Sumter’s main camp was along a creek, Taylor had his men cross the creek and built up large fires of durable material, sent out a patrol in the known direction of the British, made sure his men had a safe retreat down the creek if necessary, and took all precautions he deemed appropriate. He then withdrew his men from the fires in the direction of the main army.
A second commander, Col. Richard Winn was also concerned, so he ordered his men to sleep with their guns in their arms and shot bags under their heads. He placed pickets around his men.
Around midnight, Taylor heard a great sound in the direction he had expected. The British came to the top of the hill above him, formed, then charged down on the fires, expecting to butcher a sleeping foe. As soon as they were in the light of the fires, Taylor's men opened fire and a few rounds decided the contest. The first shots emptied twenty British saddles, and Major Wemyss was one of the wounded.
His dragoons continued the charge into the camp, where the campfires illuminated them, again providing easy targets for Sumter’s men. Their first volley took the British lead company by surprise, killing and wounding several men. They retreated, and Wemyss infantry then advanced into the camp, where they also came under fire from the woods. The British attempted a bayonet charge, but it was confounded by a fence between the two lines in the darkness. After twenty minutes of battle, the British retreated, leaving their wounded, including Major Wemyss, on the field.



Tuesday, November 7, 2017

On this day in 1811 the Battle of Tippecanoe was fought between American forces led by Governor William Henry Harrison of the Indiana Territory and Native American warriors associated with the Shawnee leader Tecumseh.




Tecumseh and his brother Tenskwatawa (commonly known as "The Prophet") were leaders of a confederacy of Native Americans from various tribes that opposed US expansion into Native territory. As tensions and violence increased, Governor Harrison marched with an army of about 1,000 men, from Vincennes, to disperse the confederacy's headquarters at Prophetstown, near the confluence of the Tippecanoe and Wabash rivers.
Tecumseh, not yet ready to oppose the United States by force, was away recruiting allies when Harrison's army arrived. He had warned Tenskwatawa (a spiritual leader) not to engage the American forces until the confederation was strong and completely unified.

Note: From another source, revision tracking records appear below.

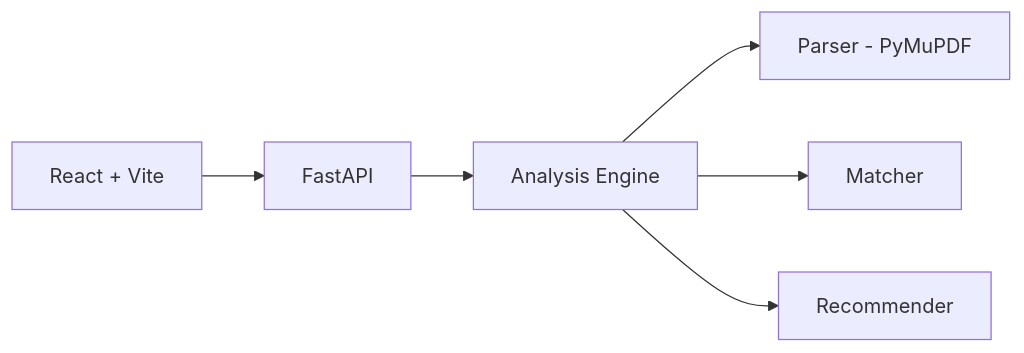
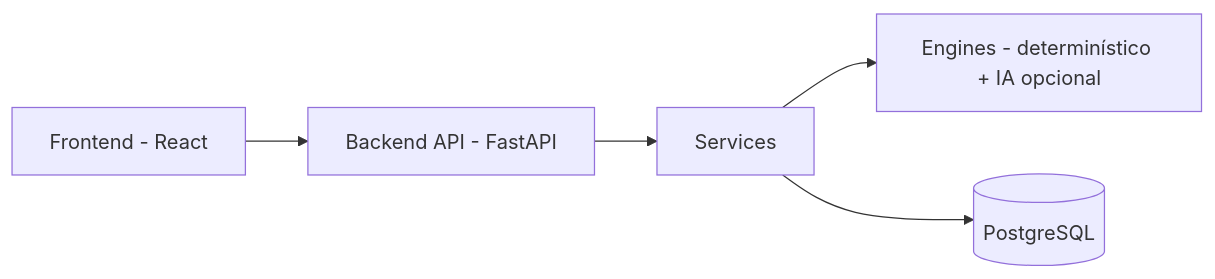
One commit to gabryellep/ai-career-intelligence-platform changed the diagram in README.md. Above: the diagram before and after it, drawn with Mermaid. The commit also changed other lines of this file and 6 other files, not shown here.

````diff
--- a/README.md
+++ b/README.md
@@ -188,8 +94,7 @@
 ```mermaid
 flowchart LR
-  UI[React + Vite] --> API[FastAPI]
-  API --> Engine[Analysis Engine]
-  Engine --> Parser[Parser - PyMuPDF]
-  Engine --> Matcher[Matcher]
-  Engine --> Recommender[Recommender]
+  UI[Frontend - React] --> API[Backend API - FastAPI]
+  API --> Services[Services]
+  Services --> Engines[Engines - determinístico + IA opcional]
+  Services --> DB[(PostgreSQL)]
 ```
````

Tecumseh and Tenskwatawa
As Harrison's forces approached Prophetstown late on November 6, they were met by one of Tenskwatawa's followers waving a white flag. He carried a message from Tenskwatawa, requesting a ceasefire until the next day when the two sides could hold a peaceful meeting. Harrison agreed to a meeting, but was wary of Tenskwatawa's overture.
Harrison warned his men of the possible treachery by the Prophet. The troops were placed in a quadrangular formation; each man was to sleep fully clothed. Fires were lit to combat the cold, rainy night, and a large detail was assigned to sentinel the outposts.

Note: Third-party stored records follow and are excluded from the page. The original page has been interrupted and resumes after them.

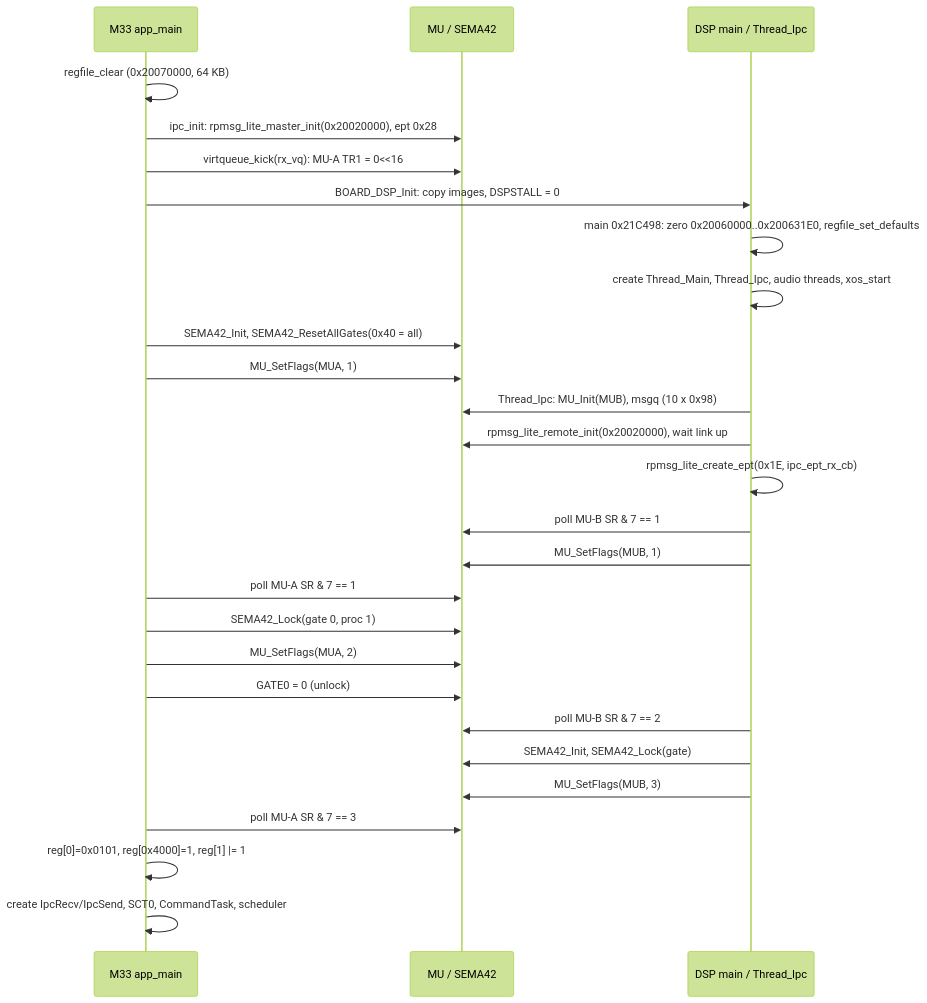
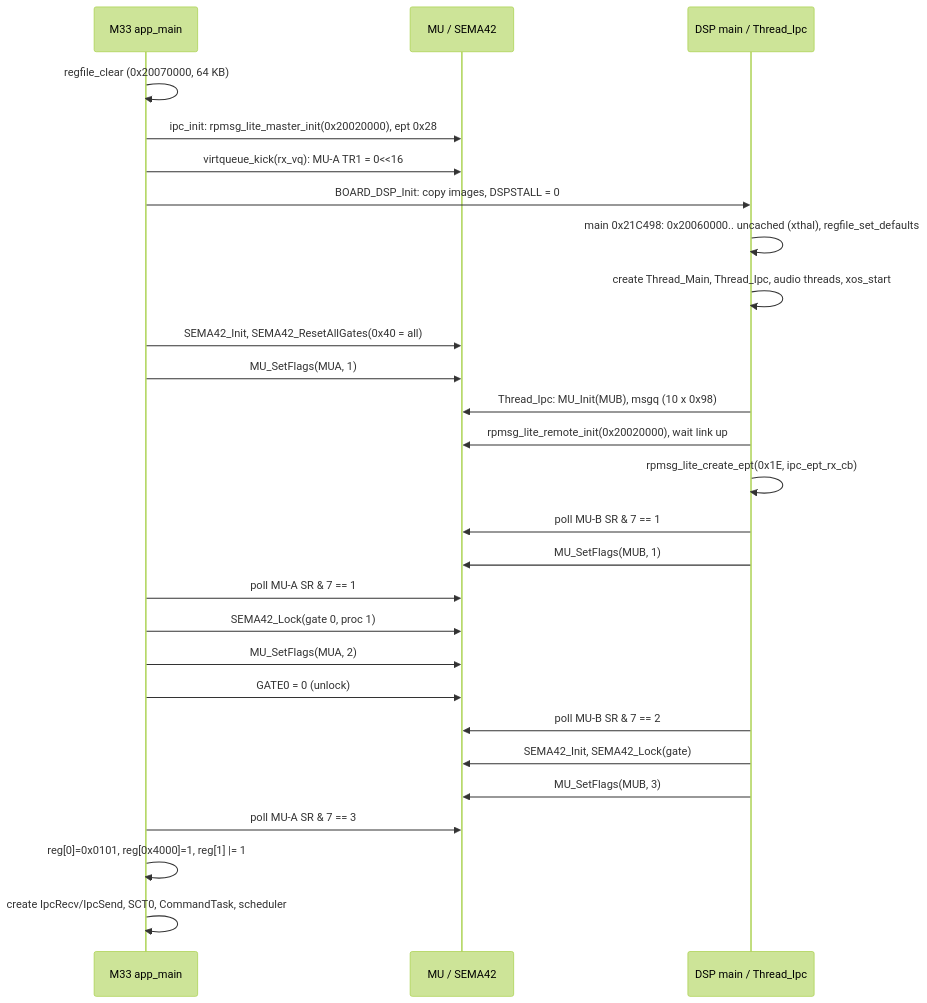
The second of 4 diagrams in docs/code/ifdsp/ipc.md (Reid-n0rc/FT-710_Firmware), drawn with Mermaid (forest theme) before and after one commit. The commit also changed other lines of this file and 17 other files, not shown here.

````diff
--- a/docs/code/ifdsp/ipc.md
+++ b/docs/code/ifdsp/ipc.md
@@ -111,29 +111,29 @@
 ```mermaid
 sequenceDiagram
   participant M as M33 app_main
   participant HW as MU / SEMA42
   participant D as DSP main / Thread_Ipc
   M->>M: regfile_clear (0x20070000, 64 KB)
   M->>HW: ipc_init: rpmsg_lite_master_init(0x20020000), ept 0x28
   M->>HW: virtqueue_kick(rx_vq): MU-A TR1 = 0<<16
   M->>D: BOARD_DSP_Init: copy images, DSPSTALL = 0
-  D->>D: main 0x21C498: zero 0x20060000..0x200631E0, regfile_set_defaults
+  D->>D: main 0x21C498: 0x20060000.. uncached (xthal), regfile_set_defaults
   D->>D: create Thread_Main, Thread_Ipc, audio threads, xos_start
   M->>HW: SEMA42_Init, SEMA42_ResetAllGates(0x40 = all)
   M->>HW: MU_SetFlags(MUA, 1)
   D->>HW: Thread_Ipc: MU_Init(MUB), msgq (10 x 0x98)
   D->>HW: rpmsg_lite_remote_init(0x20020000), wait link up
   D->>D: rpmsg_lite_create_ept(0x1E, ipc_ept_rx_cb)
   D->>HW: poll MU-B SR & 7 == 1
   D->>HW: MU_SetFlags(MUB, 1)
   M->>HW: poll MU-A SR & 7 == 1
   M->>HW: SEMA42_Lock(gate 0, proc 1)
   M->>HW: MU_SetFlags(MUA, 2)
   M->>HW: GATE0 = 0 (unlock)
   D->>HW: poll MU-B SR & 7 == 2
   D->>HW: SEMA42_Init, SEMA42_Lock(gate)
   D->>HW: MU_SetFlags(MUB, 3)
   M->>HW: poll MU-A SR & 7 == 3
   M->>M: reg[0]=0x0101, reg[0x4000]=1, reg[1] |= 1
   M->>M: create IpcRecv/IpcSend, SCT0, CommandTask, scheduler
 ```
````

Although Tecumseh had warned his brother not to attack the white men, the incensed Prophet lashed his men with a fiery oratory. Claiming the white man's bullets could not harm them.
Early the next morning warriors from Prophetstown attacked Harrison's army. Although the outnumbered attackers took Harrison's army by surprise, Harrison and his men stood their ground. After two hours of intense combat the native warriors retreated. Angered by his deceit, the weary warriors stripped the Prophet of his power and threatened to kill him. Taking care of their dead and wounded, the demoralized Indians left Prophet's Town, abandoning most of their food and belongings.

Of Harrison’s men, thirty-seven were killed, twenty-five others were to die of injuries, and over 126 were wounded, the Indian casualties were unknown, estimated 50–65 killed 70–80 wounded.
Harrison, expecting Tecumseh to return with a large band of Indians, fortified his camp soon after the battle. When Harrison's men arrived at the village on November 8, they found it abandoned and proceeded to burn it to the ground. After burning the town, the army began their painful return to Vincennes.